The epidemiology of migraine in the United States, and the patterns of migraine treatment in the population were assessed and contrasted with current treatment recommendations in a study at Albert Einstein College of Medicine and Montefiore Headache Center, Bronx, NY; The New England Center for Headache, Stamford, CT; Diamond Headache Center, Chicago, IL; Vedanta Research, Chapel Hill, NC; and Geisinger Clinic, Danville, PA. Responses to a headache questionnaire were obtained in 162,576 household members aged 12 years or older with a history of severe headache. Response rates were 65% for the total screened population; 62% in men, and 64% among women. Response rates were higher in white than in black individuals and in those older than 50 years. ICHD-2 criteria for migraine were met by 18,968 individuals; the adjusted 1-year period prevalence estimate was 11.7% (5.6% in men and 17.1% in women). Prevalence peaked in middle life and was lower in adolescents and those older than age 60 years. In adolescents aged 12-17 years, prevalence rates were 4.9% in males and 7.3% in females. The majority of migraineurs (62.7%) had 1 to 4 headache days per month, and 25.3% had missed at least 1 day of school/work in a 3-month period, due to headache. Most (63.7%) were classified as MIDAS (migraine disability assessment) grade 1 (no or little migraine-related disability); 22% had moderate or severe disability levels (MIDAS grades 3 or 4). Based on a headache panel of expert recommendations and degree of impairment, 25.7% migraineurs should have been offered preventive treatment, and in 13.1%, treatment should have been considered. In this survey, only 12.4% reported current use of daily preventive medication. Of 43.3% who had never used preventive treatment, one third (32.4%) met expert guidelines for offering it (19.3%) or considering it (13.1%). The epidemiologic profile of migraine in the past 15 years has not changed. One in 4 migraineurs should be treated but many do not receive it. [1]

COMMENT. Criteria for preventive treatment recommended as a benchmark by an expert panel are based on the headache frequency and degree of impairment. If headaches occur more than 2 days per month and result in severe impairment, or more than 3 days with some impairment, treatment should be offered. The authors stress, however, that in practice, the decision to treat is dependent on several factors. The study shows that migraine preventive therapy is underutilized. Whereas 39% of patients meet criteria for offering or considering preventive medication, only 12% of those responding to this survey currently receive it.

Lack of proven efficacy reported by a panel of experts is one plausible reason for the under use of preventive medications in migraine. Of 12 agents reviewed by Committees of the Child Neurology Society and AAN, only one, the calcium channel blocker, flunarizine, which is unavailable in the US, has shown significant benefit in double-blind, placebocontrolled, crossover trial. Trials of antiepileptic medications, antidepressants, antihistamines, and antihypertensive agents have provided insufficient data, conflicting results, or have failed to demonstrate any effect [2]. Perhaps the criteria employed by this panel of neurologists were too stringent. A more promising assessment of the effectiveness of propranolol, amitryptyline, and antiepileptic medications is provided by some reviewers. [3]
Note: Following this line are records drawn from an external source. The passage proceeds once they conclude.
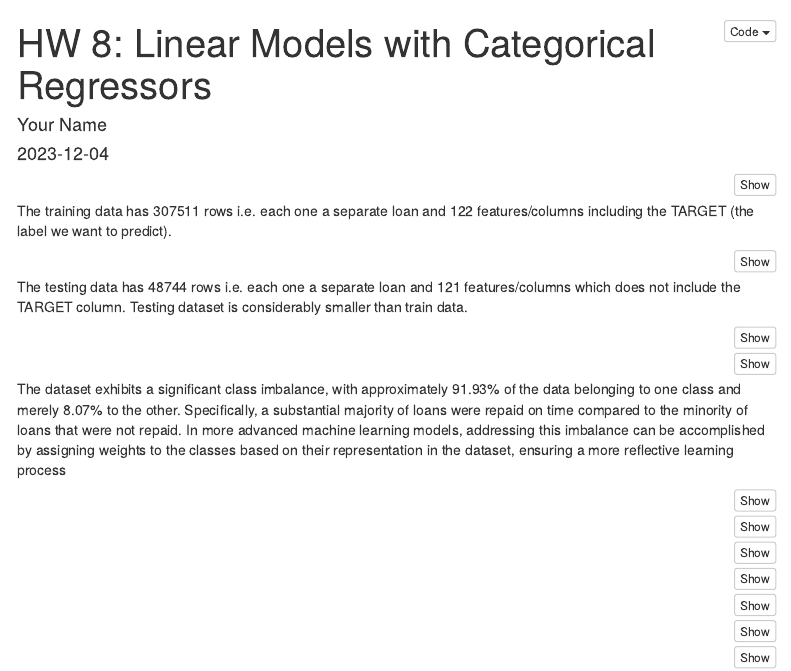
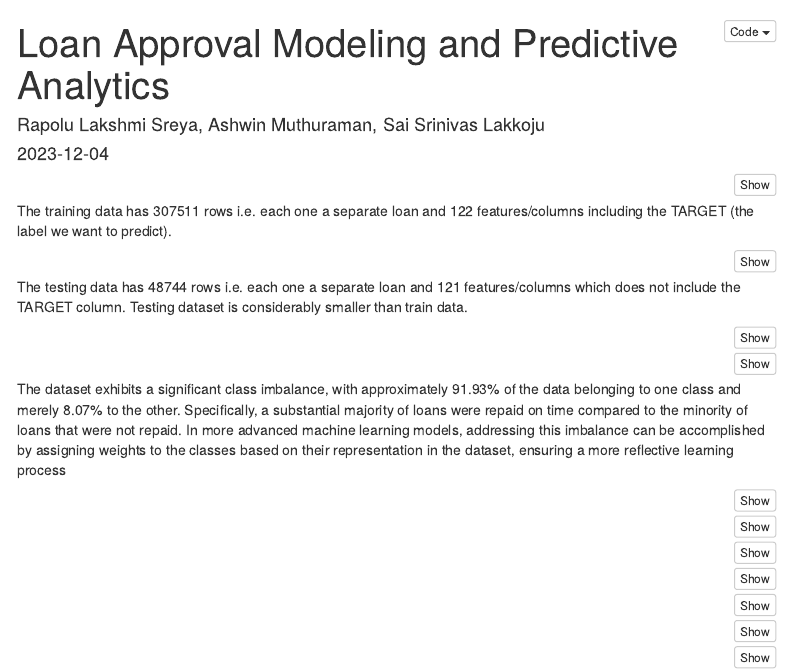
Before and after one commit to Saisrinivas783/Team3Project2_DATS6101, an R Markdown document (Project2final.Rmd): the page in a window 1100 px wide, from its top. Rendered offline with R 4.5, knitr and Pandoc, with nearby package versions; the code chunks are not run, so their results and figures are left out; menus at the side of the page are left out.

Commit message:
Update Project2final.Rmd

```diff
--- a/Project2final.Rmd
+++ b/Project2final.Rmd
@@ -1,6 +1,6 @@
 ---
-title: "HW 8: Linear Models with Categorical Regressors"
-author: "Your Name"
+title: "Loan Approval Modeling and Predictive Analytics"
+author: "Rapolu Lakshmi Sreya, Ashwin Muthuraman, Sai Srinivas Lakkoju"
 date: "`r Sys.Date()`"
 output:
   html_document:
```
Genetic spectrum of familial hemiplegic migraine in a Danish population [4]. A total of 147 FHM patients from 44 different families were identified. Linkage analysis of 43 families shows clear linkage to the FHM locus (FHM1) on chromosome 19, supportive linkage to the FHM2 locus, and no linkage to the FHM3 locus. Only 6 (14%) of 42 FHM families have FHM mutations in the CACNA1A or ATP1A2 gene. None has mutation in the SCN1A gene. FHM is generally caused by mutations in genes other than the CACNA1A, ATP1A2 and SCN1A genes. In most large families, FHM has an autosomal dominant inheritance with perhaps more locus heterogeneity than described previously.